## What the task requires
Could you repeat the whole listing below exactly, omitting any picture it holds?
### Source material ###
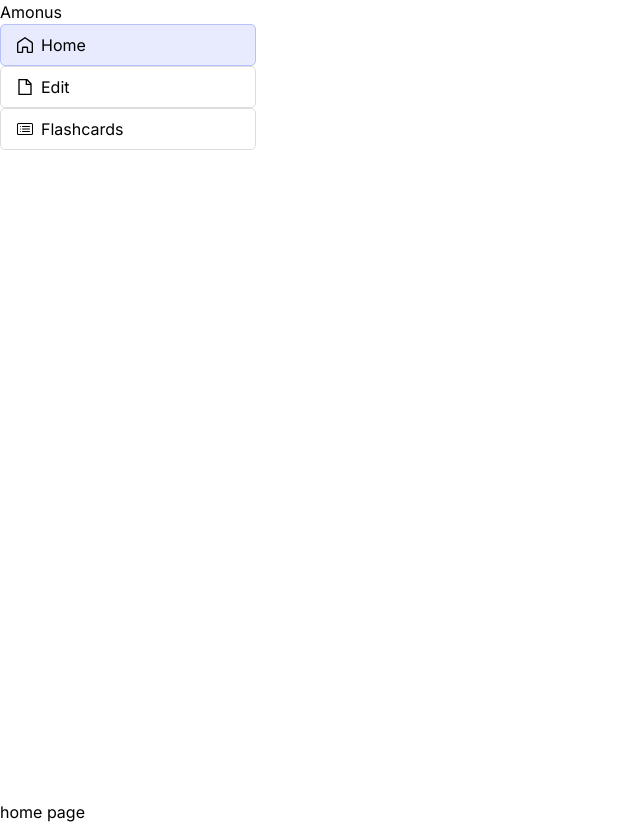
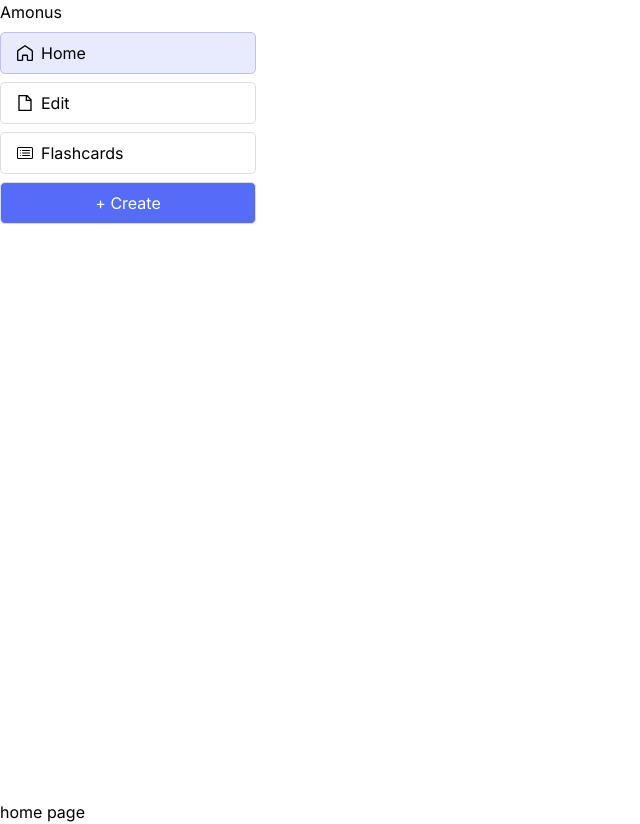
Before and after one commit to Yourself1011/memento, a React (Vite) app in the folder client/: page / in a window 1280 px wide. Shown: the whole page, without its empty margins (0-640 px from the left). Built offline with nearby package versions, Linux system fonts and the light colour scheme.

Commit message:
feat(front): static 'create' button

```diff
--- a/client/src/components/Sidebar/Sidebar.scss
+++ b/client/src/components/Sidebar/Sidebar.scss
@@ -1,10 +1,10 @@
 .sidebar {
   height: 100vh;
   position: sticky;
-  gap: 0.5rem;
   width: 20%;
 
   a {
+    margin-top: 0.5rem;
     display: flex;
     align-items: center;
     gap: 0.5rem;
@@ -23,3 +23,17 @@
     }
   }
 }
+.create {
+  margin-top: auto;
+  text-align: center;
+  width: 100%;
+  justify-content: center;
+  cursor: pointer;
+  transition: .3s ease;
+  color: white;
+  background-color: darken(#e8ebfe, 30%) !important;
+
+  &:hover {
+    background-color: darken(#e8ebfe, 25%) !important;
+  }
+}
--- a/client/src/components/Sidebar/Sidebar.tsx
+++ b/client/src/components/Sidebar/Sidebar.tsx
@@ -5,7 +5,8 @@ import './Sidebar.scss'
 
 function Sidebar() {
   return (
-    <div className="border-r-[#e7e7ef] p-6 border-r-2 flex flex-col sidebar">
+    <div className="border-r-[#e7e7ef] p-6 border-r-2 flex flex-col sidebar justify-between">
+      <div>
         <p className='font-bold text-2xl text-center'>Amonus</p>
         <NavLink to='/'>
           <GrHomeRounded/>
@@ -20,6 +21,11 @@ function Sidebar() {
           Flashcards
         </NavLink>
       </div>
+      <div>
+        <a className='create'>+ Create</a>
+      </div>
+
+    </div>
   );
 }
 
```
Lines whose indentation alone changed are shown as unchanged.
###
## Solution below
Before and after one commit to Yourself1011/memento, a React (Vite) app in the folder client/: page / in a window 1280 px wide. Shown: the whole page, without its empty margins (0-640 px from the left). Built offline with nearby package versions, Linux system fonts and the light colour scheme.

Commit message:
feat(front): static 'create' button

```diff
--- a/client/src/components/Sidebar/Sidebar.scss
+++ b/client/src/components/Sidebar/Sidebar.scss
@@ -1,10 +1,10 @@
 .sidebar {
   height: 100vh;
   position: sticky;
-  gap: 0.5rem;
   width: 20%;
 
   a {
+    margin-top: 0.5rem;
     display: flex;
     align-items: center;
     gap: 0.5rem;
@@ -23,3 +23,17 @@
     }
   }
 }
+.create {
+  margin-top: auto;
+  text-align: center;
+  width: 100%;
+  justify-content: center;
+  cursor: pointer;
+  transition: .3s ease;
+  color: white;
+  background-color: darken(#e8ebfe, 30%) !important;
+
+  &:hover {
+    background-color: darken(#e8ebfe, 25%) !important;
+  }
+}
--- a/client/src/components/Sidebar/Sidebar.tsx
+++ b/client/src/components/Sidebar/Sidebar.tsx
@@ -5,7 +5,8 @@ import './Sidebar.scss'
 
 function Sidebar() {
   return (
-    <div className="border-r-[#e7e7ef] p-6 border-r-2 flex flex-col sidebar">
+    <div className="border-r-[#e7e7ef] p-6 border-r-2 flex flex-col sidebar justify-between">
+      <div>
         <p className='font-bold text-2xl text-center'>Amonus</p>
         <NavLink to='/'>
           <GrHomeRounded/>
@@ -20,6 +21,11 @@ function Sidebar() {
           Flashcards
         </NavLink>
       </div>
+      <div>
+        <a className='create'>+ Create</a>
+      </div>
+
+    </div>
   );
 }
 
```
Lines whose indentation alone changed are shown as unchanged.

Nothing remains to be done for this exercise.